I hope I am again becoming a person who would ask what a friend’s father was like when he was alive instead of offering pat condolences. My grandmother kept her jewelry in satin pouches that she allowed me to handle and always changed her clothes in the closet. I try to concentrate on things like that, because the same things that make my characters real for me keep Grammy alive in my memory. I want to know how a character smells, what he hates to eat, which part of herself she’d change if she could. While I sit typing at my computer I might cry, or tense my muscles, or pout or laugh or smile, and when things are going well that’s how I discover what the character does. On horrible days I realize that I am headed nowhere, that I will have to throw away thirty pages of manuscript and two months’work having gained only the knowledge that the narrator has a dog and that it’s summer. I sometimes spend six hours on one sentence. But what is my mood while I write? I feel exhilarated. I have fun. I don’t worry much about similes now, or about not liking Scotch or cigarettes. I spend my days in red sweats and pink socks, making stuff up until it is true.

No, it doesn’t require overwhelming discipline, and yes, I am very lucky.

From the May/June 1994 issue of The Horn Book Magazine

Comment Policy:
  1. Be respectful, and do not attack the author, people mentioned in the article, or other commenters. Take on the idea, not the messenger.
  2. Don't use obscene, profane, or vulgar language.
  3. Stay on point. Comments that stray from the topic at hand may be deleted.

We are not able to monitor every comment that comes through (though some comments with links to multiple URLs are held for spam-check moderation by the system). If you see something objectionable, please let us know. Once a comment has been flagged, a staff member will investigate.

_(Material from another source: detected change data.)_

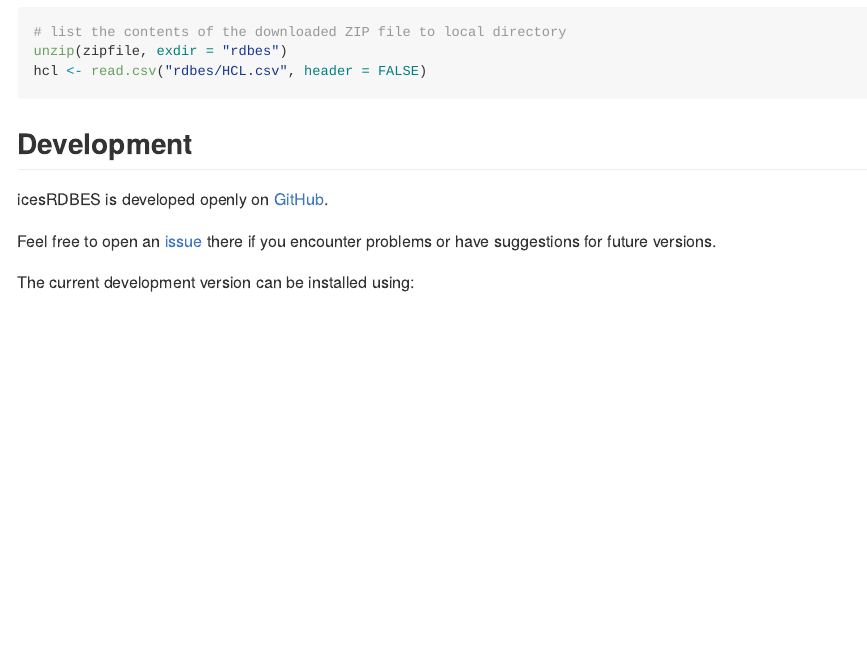
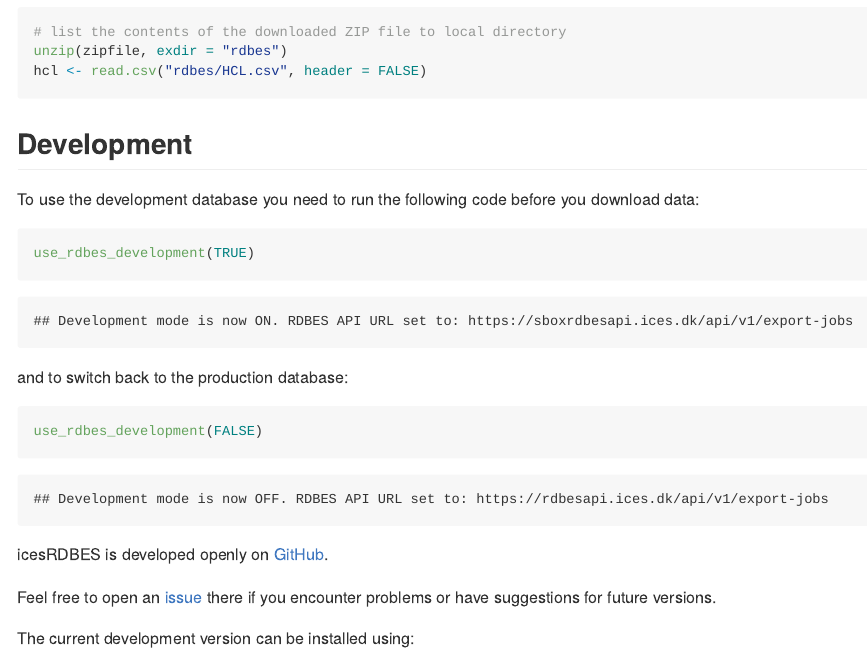
Before and after one commit to ices-tools-prod/icesRDBES, an R Markdown document (README.Rmd): the page in a window 1100 px wide, from 5040 px down. The pictures show the output file README.md that the author committed with the source, drawn offline in the style of GitHub; long lines of code are wrapped; badge pictures from the web are left out.

Commit message:
add note on development mode

````diff
--- a/README.Rmd
+++ b/README.Rmd
@@ -169,6 +169,16 @@ unlink("rdbes", recursive = TRUE)
 Development
 -----------
 
+To use the development database you need to run the following code before you download data:
+```{r}
+use_rdbes_development(TRUE)
+```
+
+and to switch back to the production database:
+```{r}
+use_rdbes_development(FALSE)
+```
+
 icesRDBES is developed openly on
 [GitHub](https://github.com/ices-tools-prod/icesRDBES).
 
````
Also changed, not shown: README.md.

We accept clean XHTML in comments, but don't overdo it and please limit the number of links submitted in your comment. For more info, see the full Terms of Use.

Speak Your Mind